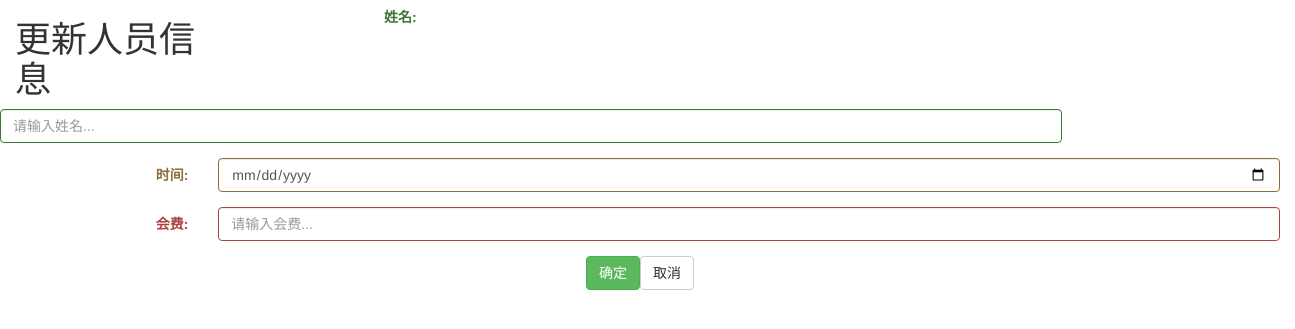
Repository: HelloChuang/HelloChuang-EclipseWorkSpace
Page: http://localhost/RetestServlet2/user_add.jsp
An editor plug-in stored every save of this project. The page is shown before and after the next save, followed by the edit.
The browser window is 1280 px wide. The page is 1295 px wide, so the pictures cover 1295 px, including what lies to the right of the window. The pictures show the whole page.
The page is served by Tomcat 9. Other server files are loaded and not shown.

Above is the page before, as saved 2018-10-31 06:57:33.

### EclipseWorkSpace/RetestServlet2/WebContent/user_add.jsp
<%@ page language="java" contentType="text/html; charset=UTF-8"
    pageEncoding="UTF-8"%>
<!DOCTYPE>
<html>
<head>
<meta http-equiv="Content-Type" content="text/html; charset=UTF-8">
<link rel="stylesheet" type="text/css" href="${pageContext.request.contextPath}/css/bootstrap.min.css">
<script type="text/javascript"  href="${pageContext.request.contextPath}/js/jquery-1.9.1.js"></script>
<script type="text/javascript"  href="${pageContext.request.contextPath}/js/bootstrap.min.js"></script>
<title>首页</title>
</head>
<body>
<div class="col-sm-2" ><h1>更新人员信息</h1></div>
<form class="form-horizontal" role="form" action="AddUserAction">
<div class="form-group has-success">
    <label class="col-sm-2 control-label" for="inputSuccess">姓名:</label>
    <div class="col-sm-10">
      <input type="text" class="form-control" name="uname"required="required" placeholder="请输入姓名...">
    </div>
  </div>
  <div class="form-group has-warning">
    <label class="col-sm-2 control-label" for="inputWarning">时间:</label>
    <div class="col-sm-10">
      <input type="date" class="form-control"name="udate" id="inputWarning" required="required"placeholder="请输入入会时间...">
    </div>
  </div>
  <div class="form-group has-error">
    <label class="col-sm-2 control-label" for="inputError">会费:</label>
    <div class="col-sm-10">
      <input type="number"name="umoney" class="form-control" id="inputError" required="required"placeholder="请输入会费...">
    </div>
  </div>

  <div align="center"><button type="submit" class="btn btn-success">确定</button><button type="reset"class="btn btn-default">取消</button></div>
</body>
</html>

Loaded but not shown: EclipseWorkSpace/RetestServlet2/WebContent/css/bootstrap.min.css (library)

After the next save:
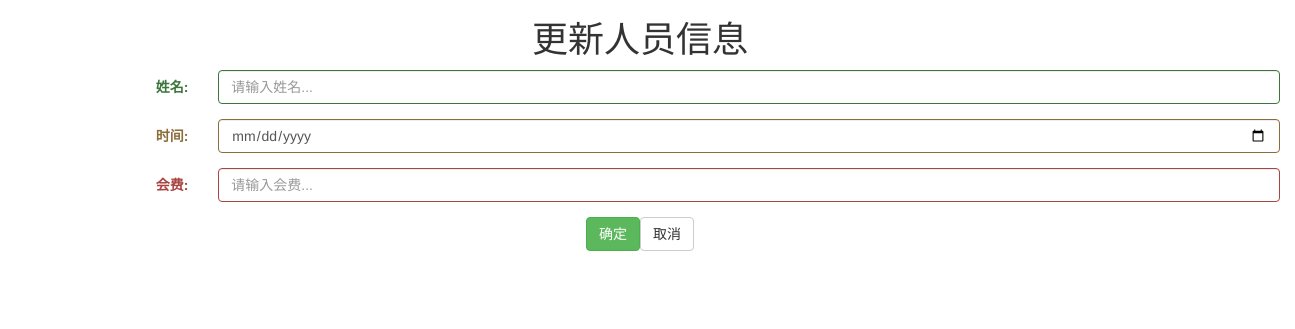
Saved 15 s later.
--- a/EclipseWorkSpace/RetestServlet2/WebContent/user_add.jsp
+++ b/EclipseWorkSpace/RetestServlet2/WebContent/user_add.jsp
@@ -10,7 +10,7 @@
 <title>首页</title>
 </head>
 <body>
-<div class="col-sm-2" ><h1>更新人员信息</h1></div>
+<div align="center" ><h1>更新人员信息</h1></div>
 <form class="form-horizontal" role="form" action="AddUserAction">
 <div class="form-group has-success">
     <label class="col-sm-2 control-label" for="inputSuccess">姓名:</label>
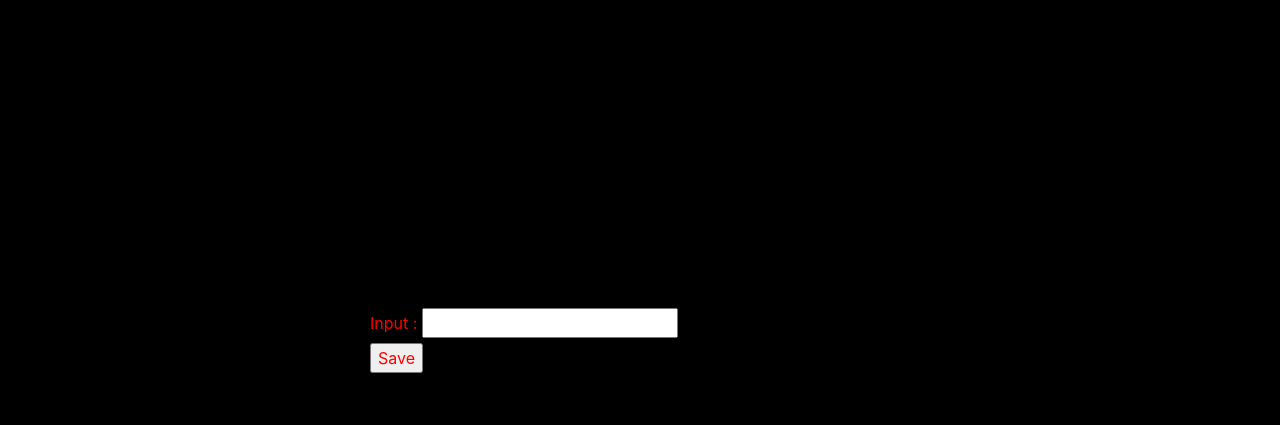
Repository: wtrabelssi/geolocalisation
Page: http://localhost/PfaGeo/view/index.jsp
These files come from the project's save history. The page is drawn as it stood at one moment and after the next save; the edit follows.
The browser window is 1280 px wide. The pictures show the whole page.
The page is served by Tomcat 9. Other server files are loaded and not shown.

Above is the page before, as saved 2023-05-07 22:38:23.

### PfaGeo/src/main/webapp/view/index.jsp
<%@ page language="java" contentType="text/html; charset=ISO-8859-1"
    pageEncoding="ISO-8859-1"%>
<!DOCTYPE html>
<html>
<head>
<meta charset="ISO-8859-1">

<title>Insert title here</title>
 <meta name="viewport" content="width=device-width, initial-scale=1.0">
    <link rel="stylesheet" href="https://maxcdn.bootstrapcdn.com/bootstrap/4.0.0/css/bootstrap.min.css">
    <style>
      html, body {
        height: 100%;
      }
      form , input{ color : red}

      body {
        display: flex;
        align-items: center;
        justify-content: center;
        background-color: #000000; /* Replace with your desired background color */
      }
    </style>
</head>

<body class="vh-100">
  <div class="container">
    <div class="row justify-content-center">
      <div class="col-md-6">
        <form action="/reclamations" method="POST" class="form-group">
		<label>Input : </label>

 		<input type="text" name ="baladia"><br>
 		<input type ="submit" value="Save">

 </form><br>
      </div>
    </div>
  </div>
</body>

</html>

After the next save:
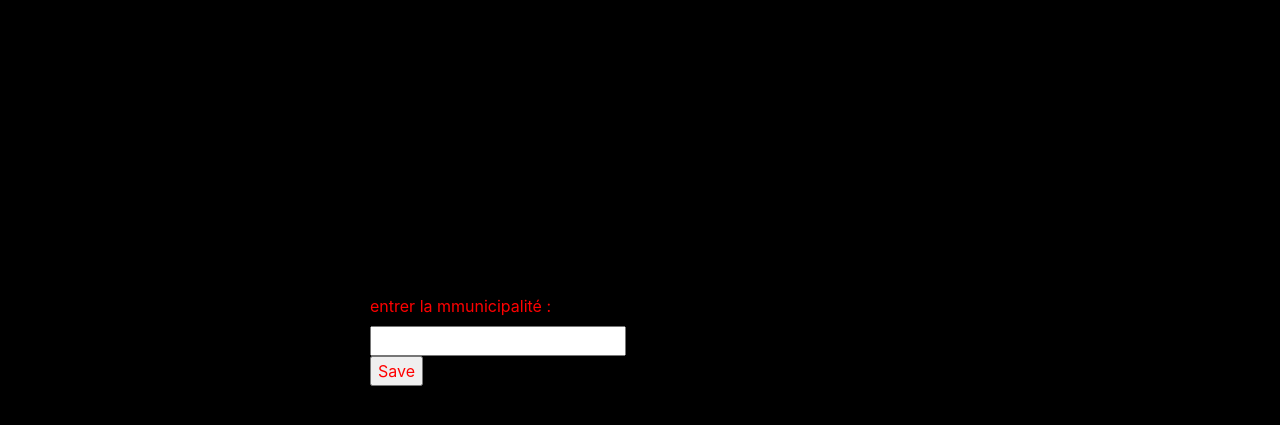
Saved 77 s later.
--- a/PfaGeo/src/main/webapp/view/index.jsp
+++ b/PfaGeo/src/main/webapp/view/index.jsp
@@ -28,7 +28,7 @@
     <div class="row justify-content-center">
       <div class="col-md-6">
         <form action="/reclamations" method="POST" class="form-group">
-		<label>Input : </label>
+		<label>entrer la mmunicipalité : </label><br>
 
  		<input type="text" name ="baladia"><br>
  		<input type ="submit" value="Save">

**Work instruction:**
Take each line above that holds the string "body" and copy it.

**Result for this exercise:**
<body>
</body>
 <body>
      html, body {
      body {
<body class="vh-100">
</body>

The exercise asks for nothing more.